● TASK DETAILS: A verbatim copy of the data is wanted, minus any picture in it.
====
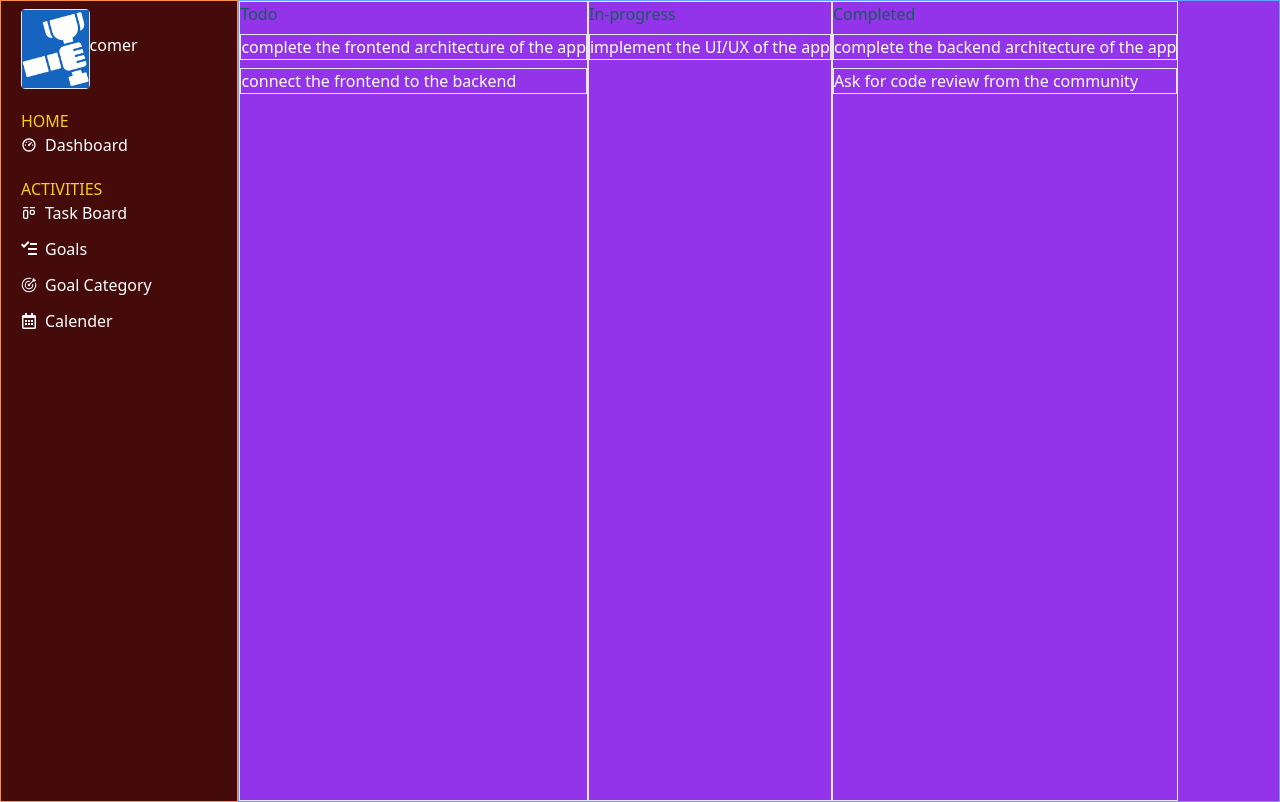
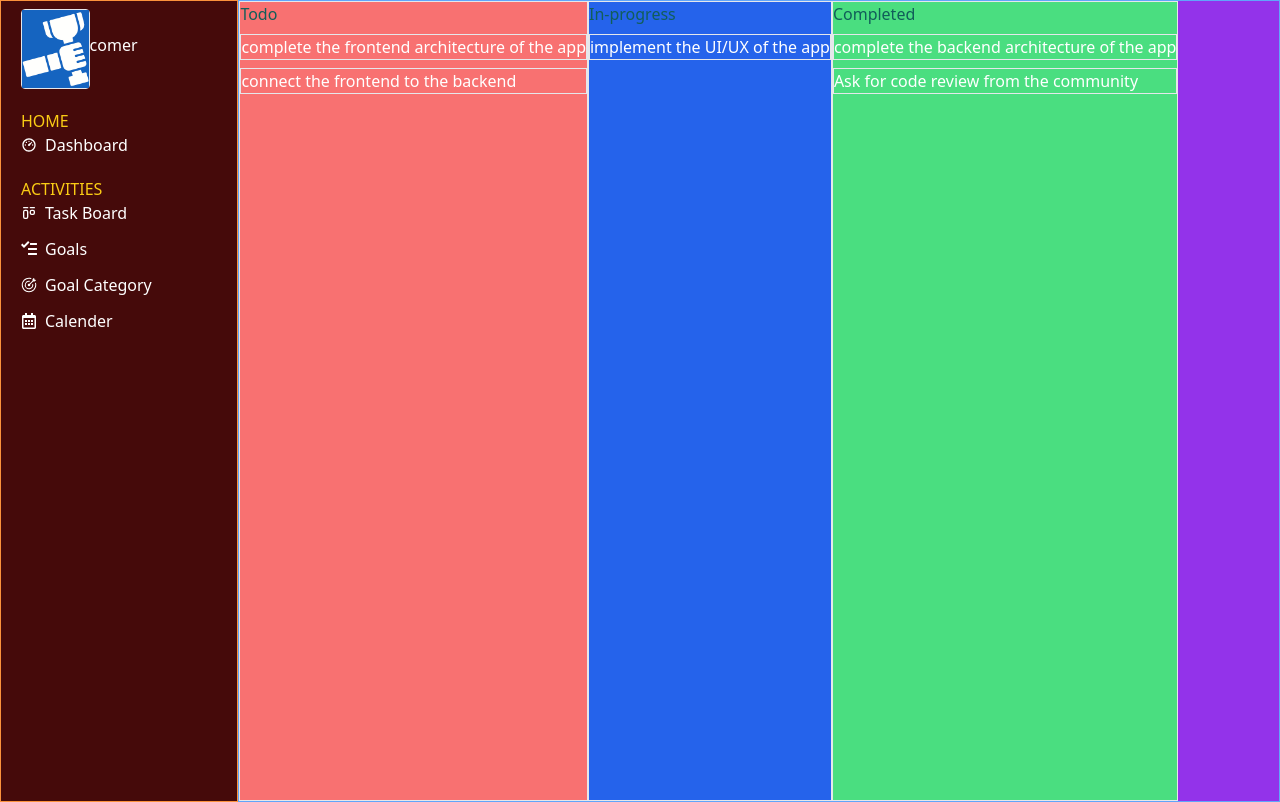
Before and after one commit to admirerbrown/Personal-task-planner, a React (Create React App) app in the folder client/: page /taskboard in a window 1280 px wide. Built offline with nearby package versions, Linux system fonts and the light colour scheme; the HTML template or start-up script is replaced by a standard one.

Commit message:
cards are draggable but still far from completed

```diff
--- a/client/src/components/Tasks.jsx
+++ b/client/src/components/Tasks.jsx
@@ -1,55 +1,110 @@
 const TaskBoard = () => {
   const tasks = [
     {
+      _id: 1,
       title: "complete the frontend architecture of the app",
-      progress: "not started",
+      status: "not-started",
     },
     {
+      _id: 2,
       title: "complete the backend architecture of the app",
-      progress: "completed",
+      status: "completed",
     },
     {
+      _id: 3,
       title: "implement the UI/UX of the app",
-      progress: "in-progress",
+      status: "in-progress",
     },
     {
+      _id: 4,
       title: "connect the frontend to the backend",
-      progress: "not started",
+      status: "not-started",
     },
     {
+      _id: 5,
       title: "Ask for code review from the community",
-      progress: "completed",
+      status: "completed",
     },
   ];
 
+  const onDragOver = (ev) => {
+    ev.preventDefault();
+  };
+  const onDragStart = (ev, item) => {
+    console.log("dragStart:", item._id);
+    ev.dataTransfer.setData("item", item._id);
+  };
+
+  const onDrop = (ev, swimlane) => {
+    const _movedTaskId = ev.dataTransfer.getData("item");
+    const findTask = tasks.find((task) => task._id === _movedTaskId);
+
+    console.log("movedtask",_movedTaskId);
+    console.log('findtask:',findTask);
+
+    // if (findTask) {
+    //   findTask.status = swimlane;
+    //   console.log('task found:', findTask)
+    // }
+
+    // console.log(tasks);
+    return tasks;
+
+    //TODO: NOT DONE YET BECAUSE FINDTASK IS RETURNING UNDEFINED...
+  };
+
   return (
     <div className="h-screen flex">
-      <div className="Todo flex flex-col min-h-screen border">
+      <div
+        className="Todo flex flex-col min-h-screen border bg-red-400"
+        onDragOver={(ev) => onDragOver(ev)}
+        onDrop={(e) => onDrop(e, "not-started")}
+      >
         <h2 className="text-teal-800">Todo</h2>
         {tasks
-          .filter((task) => task.progress === "not started")
+          .filter((task) => task.status === "not-started")
           .map((todo, index) => (
-            <div className="card border flex flex-col mt-2">
+            <div
+              className="card border flex flex-col mt-2 cursor-move"
+              draggable
+              onDragStart={(e) => onDragStart(e, todo)}
+            >
               <p key={index}>{todo.title}</p>
             </div>
           ))}
       </div>
-      <div className="in-progress flex flex-col min-h-screen border">
+      <div
+        className="in-progress flex flex-col min-h-screen border bg-blue-600"
+        onDragOver={(ev) => onDragOver(ev)}
+        onDrop={(e) => onDrop(e, "in-progress")}
+      >
         <h2 className="text-teal-800">In-progress</h2>
         {tasks
-          .filter((task) => task.progress === "in-progress")
+          .filter((task) => task.status === "in-progress")
           .map((todo, index) => (
-            <div className="card border flex flex-col mt-2">
+            <div
+              className="card border flex flex-col mt-2 cursor-move"
+              draggable
+              onDragStart={(e) => onDragStart(e, todo)}
+            >
               <p key={index}>{todo.title}</p>
             </div>
           ))}
       </div>
-      <div className="completed flex flex-col min-h-screen border">
+      <div
+        className="completed flex flex-col min-h-screen border bg-green-400"
+        onDragOver={(ev) => onDragOver(ev)}
+        onDrop={(e) => onDrop(e, "completed")}
+      >
         <h2 className="text-teal-800">Completed</h2>
         {tasks
-          .filter((task) => task.progress === "completed")
+          .filter((task) => task.status === "completed")
           .map((todo, index) => (
-            <div className="card border flex flex-col mt-2">
+            <div
+              className="card border flex flex-col mt-2 cursor-move"
+              draggable
+              onDragStart={(e) => onDragStart(e, todo)}
+            >
               <p key={index}>{todo.title}</p>
             </div>
           ))}
```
====
● SOLUTION TO THE PROBLEM:
Before and after one commit to admirerbrown/Personal-task-planner, a React (Create React App) app in the folder client/: page /taskboard in a window 1280 px wide. Built offline with nearby package versions, Linux system fonts and the light colour scheme; the HTML template or start-up script is replaced by a standard one.

Commit message:
cards are draggable but still far from completed

```diff
--- a/client/src/components/Tasks.jsx
+++ b/client/src/components/Tasks.jsx
@@ -1,55 +1,110 @@
 const TaskBoard = () => {
   const tasks = [
     {
+      _id: 1,
       title: "complete the frontend architecture of the app",
-      progress: "not started",
+      status: "not-started",
     },
     {
+      _id: 2,
       title: "complete the backend architecture of the app",
-      progress: "completed",
+      status: "completed",
     },
     {
+      _id: 3,
       title: "implement the UI/UX of the app",
-      progress: "in-progress",
+      status: "in-progress",
     },
     {
+      _id: 4,
       title: "connect the frontend to the backend",
-      progress: "not started",
+      status: "not-started",
     },
     {
+      _id: 5,
       title: "Ask for code review from the community",
-      progress: "completed",
+      status: "completed",
     },
   ];
 
+  const onDragOver = (ev) => {
+    ev.preventDefault();
+  };
+  const onDragStart = (ev, item) => {
+    console.log("dragStart:", item._id);
+    ev.dataTransfer.setData("item", item._id);
+  };
+
+  const onDrop = (ev, swimlane) => {
+    const _movedTaskId = ev.dataTransfer.getData("item");
+    const findTask = tasks.find((task) => task._id === _movedTaskId);
+
+    console.log("movedtask",_movedTaskId);
+    console.log('findtask:',findTask);
+
+    // if (findTask) {
+    //   findTask.status = swimlane;
+    //   console.log('task found:', findTask)
+    // }
+
+    // console.log(tasks);
+    return tasks;
+
+    //TODO: NOT DONE YET BECAUSE FINDTASK IS RETURNING UNDEFINED...
+  };
+
   return (
     <div className="h-screen flex">
-      <div className="Todo flex flex-col min-h-screen border">
+      <div
+        className="Todo flex flex-col min-h-screen border bg-red-400"
+        onDragOver={(ev) => onDragOver(ev)}
+        onDrop={(e) => onDrop(e, "not-started")}
+      >
         <h2 className="text-teal-800">Todo</h2>
         {tasks
-          .filter((task) => task.progress === "not started")
+          .filter((task) => task.status === "not-started")
           .map((todo, index) => (
-            <div className="card border flex flex-col mt-2">
+            <div
+              className="card border flex flex-col mt-2 cursor-move"
+              draggable
+              onDragStart={(e) => onDragStart(e, todo)}
+            >
               <p key={index}>{todo.title}</p>
             </div>
           ))}
       </div>
-      <div className="in-progress flex flex-col min-h-screen border">
+      <div
+        className="in-progress flex flex-col min-h-screen border bg-blue-600"
+        onDragOver={(ev) => onDragOver(ev)}
+        onDrop={(e) => onDrop(e, "in-progress")}
+      >
         <h2 className="text-teal-800">In-progress</h2>
         {tasks
-          .filter((task) => task.progress === "in-progress")
+          .filter((task) => task.status === "in-progress")
           .map((todo, index) => (
-            <div className="card border flex flex-col mt-2">
+            <div
+              className="card border flex flex-col mt-2 cursor-move"
+              draggable
+              onDragStart={(e) => onDragStart(e, todo)}
+            >
               <p key={index}>{todo.title}</p>
             </div>
           ))}
       </div>
-      <div className="completed flex flex-col min-h-screen border">
+      <div
+        className="completed flex flex-col min-h-screen border bg-green-400"
+        onDragOver={(ev) => onDragOver(ev)}
+        onDrop={(e) => onDrop(e, "completed")}
+      >
         <h2 className="text-teal-800">Completed</h2>
         {tasks
-          .filter((task) => task.progress === "completed")
+          .filter((task) => task.status === "completed")
           .map((todo, index) => (
-            <div className="card border flex flex-col mt-2">
+            <div
+              className="card border flex flex-col mt-2 cursor-move"
+              draggable
+              onDragStart={(e) => onDragStart(e, todo)}
+            >
               <p key={index}>{todo.title}</p>
             </div>
           ))}
```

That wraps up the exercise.